Despite the successes from last year, there is still plenty of room for improvement.  We think it is important that people know about our student's work, so we will plan on making it easier for the community to keep up to date about our student's progress.  Additionally, we will ensure that students publish short updates about their work for the community.  We also ran into some difficulties with one of our student/mentor pairings, so we will try to avoid some of these problems by ensuring every project has a couple of mentors.

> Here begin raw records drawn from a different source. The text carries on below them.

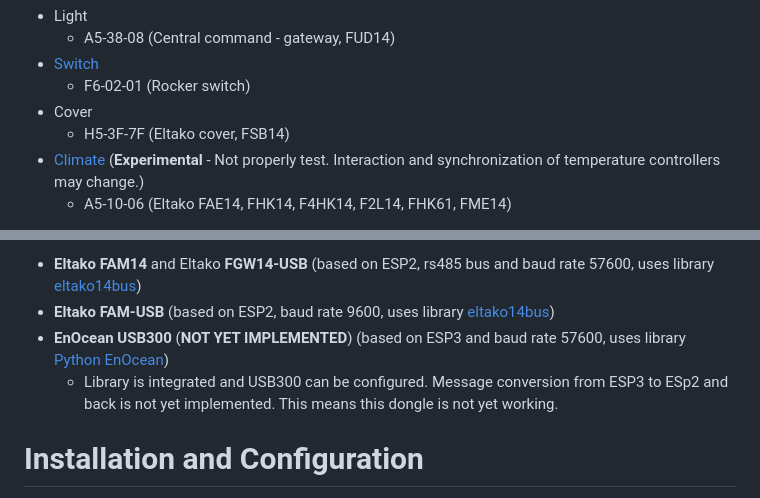
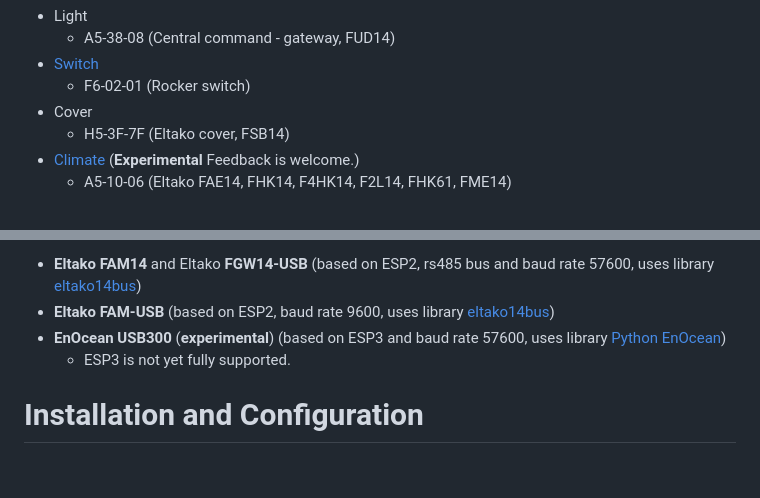
Before and after one commit to grimmpp/home-assistant-eltako, a Markdown page: README.md, 2 parts joined by grey strips. GitHub-like rendering; blank space fills up the shorter version.

```diff
--- a/README.md
+++ b/README.md
@@ -53,6 +53,6 @@ Elatko devices are exemplarily mentioned. You can find [here](https://www.eltako
   * F6-02-01 (Rocker switch)
 * Cover
   * H5-3F-7F (Eltako cover, FSB14)
-* [Climate](https://github.com/grimmpp/home-assistant-eltako/tree/main/docs/heating-and-cooling/readme.md) (**Experimental** - Not properly test. Interaction and synchronization of temperature controllers may change.)
+* [Climate](https://github.com/grimmpp/home-assistant-eltako/tree/main/docs/heating-and-cooling/readme.md) (**Experimental** Feedback is welcome.)
   * A5-10-06 (Eltako FAE14, FHK14, F4HK14, F2L14, FHK61, FME14)
 
@@ -60,7 +60,7 @@ Elatko devices are exemplarily mentioned. You can find [here](https://www.eltako
   * **Eltako FAM14** and Eltako **FGW14-USB** (based on ESP2, rs485 bus and baud rate 57600, uses library [eltako14bus](https://github.com/grimmpp/eltako14bus))
   * **Eltako FAM-USB** (based on ESP2, baud rate 9600, uses library [eltako14bus](https://github.com/grimmpp/eltako14bus))
-  * **EnOcean USB300** (**NOT YET IMPLEMENTED**) (based on ESP3 and baud rate 57600, uses library [Python EnOcean](https://github.com/kipe/enocean))
-    * Library is integrated and USB300 can be configured. Message conversion from ESP3 to ESp2 and back is not yet implemented. This means this dongle is not yet working.
+  * **EnOcean USB300** (**experimental**) (based on ESP3 and baud rate 57600, uses library [Python EnOcean](https://github.com/kipe/enocean))
+    * ESP3 is not yet fully supported.
 
 
 # Installation and Configuration
```
Also changed, not shown: other parts of README.md (+1 -1 lines), changes.md (+3 -0 lines), docs/gateway_usage/readme.md (added, +63 -0 lines), docs/update_home_assistant_configuration.md (+3 -2 lines), docs/gateway_usage/screenshot-gateway-representation.png (added).
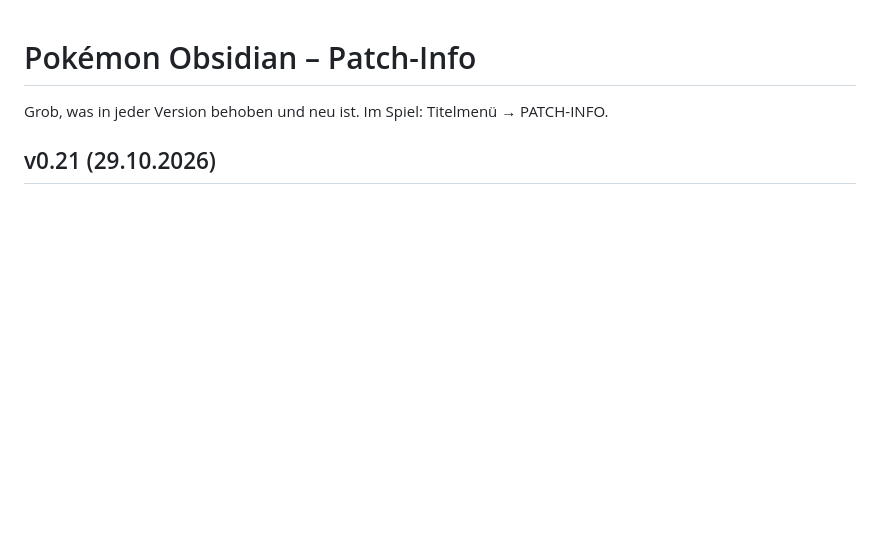
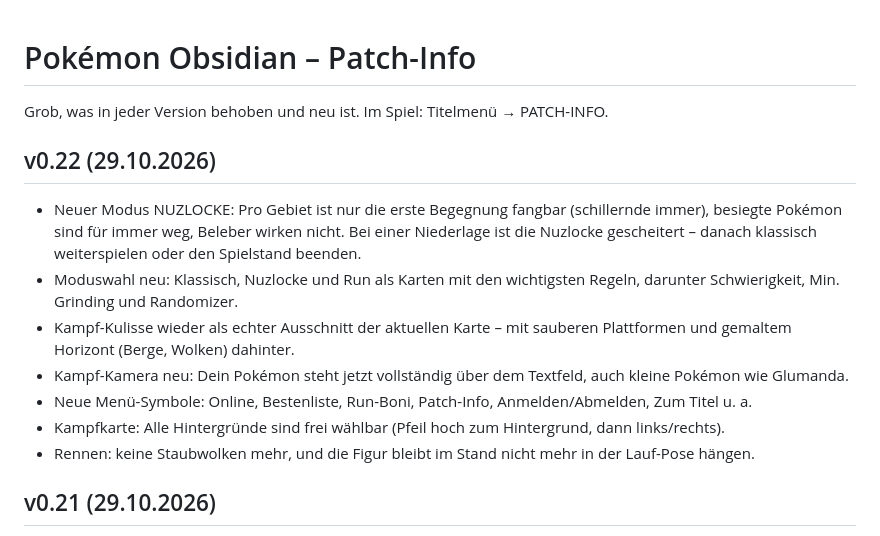
Before and after one commit to requiEM-04/pokemon-obsidian, a Markdown page: PATCHNOTES.md, the part around the change. GitHub-like rendering; blank space fills up the shorter version.

```diff
--- a/PATCHNOTES.md
+++ b/PATCHNOTES.md
@@ -1,6 +1,15 @@
 # Pokémon Obsidian – Patch-Info
 
 Grob, was in jeder Version behoben und neu ist. Im Spiel: Titelmenü → PATCH-INFO.
+
+## v0.22 (29.10.2026)
+- Neuer Modus NUZLOCKE: Pro Gebiet ist nur die erste Begegnung fangbar (schillernde immer), besiegte Pokémon sind für immer weg, Beleber wirken nicht. Bei einer Niederlage ist die Nuzlocke gescheitert – danach klassisch weiterspielen oder den Spielstand beenden.
+- Moduswahl neu: Klassisch, Nuzlocke und Run als Karten mit den wichtigsten Regeln, darunter Schwierigkeit, Min. Grinding und Randomizer.
+- Kampf-Kulisse wieder als echter Ausschnitt der aktuellen Karte – mit sauberen Plattformen und gemaltem Horizont (Berge, Wolken) dahinter.
+- Kampf-Kamera neu: Dein Pokémon steht jetzt vollständig über dem Textfeld, auch kleine Pokémon wie Glumanda.
+- Neue Menü-Symbole: Online, Bestenliste, Run-Boni, Patch-Info, Anmelden/Abmelden, Zum Titel u. a.
+- Kampfkarte: Alle Hintergründe sind frei wählbar (Pfeil hoch zum Hintergrund, dann links/rechts).
+- Rennen: keine Staubwolken mehr, und die Figur bleibt im Stand nicht mehr in der Lauf-Pose hängen.
 
 ## v0.21 (29.10.2026)
 - Eigener Server nur für Pokémon Obsidian: Konten, Spielstände und Bestenliste sind komplett eigenständig. Bitte einmal neu registrieren – jeder Name ist wieder frei.
```
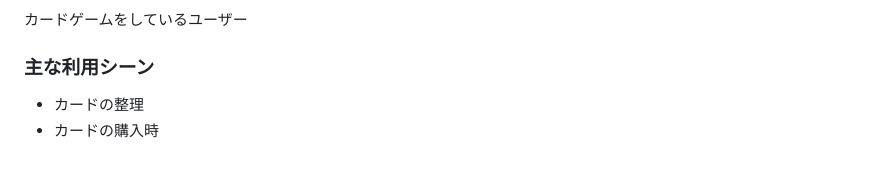
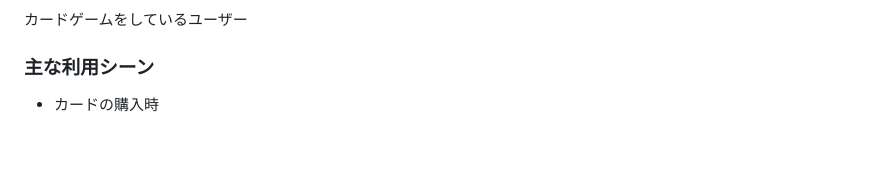
Before and after one commit to sslevel5/OutlookTCG, a Markdown page: README.md, the part around one of its changes. Rendered like a GitHub page.

Commit message:
README_20240327 #1

```diff
--- a/README.md
+++ b/README.md
@@ -78,5 +77,4 @@
 
 ### 主な利用シーン
 <!--どのような時に使うのかの状況を記載すること-->
-- カードの整理
 - カードの購入時
```
Also changed, not shown: other parts of README.md (+8 -9 lines).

Why is your organization applying to participate in Google Summer of Code 2013? What do you hope to gain by participating?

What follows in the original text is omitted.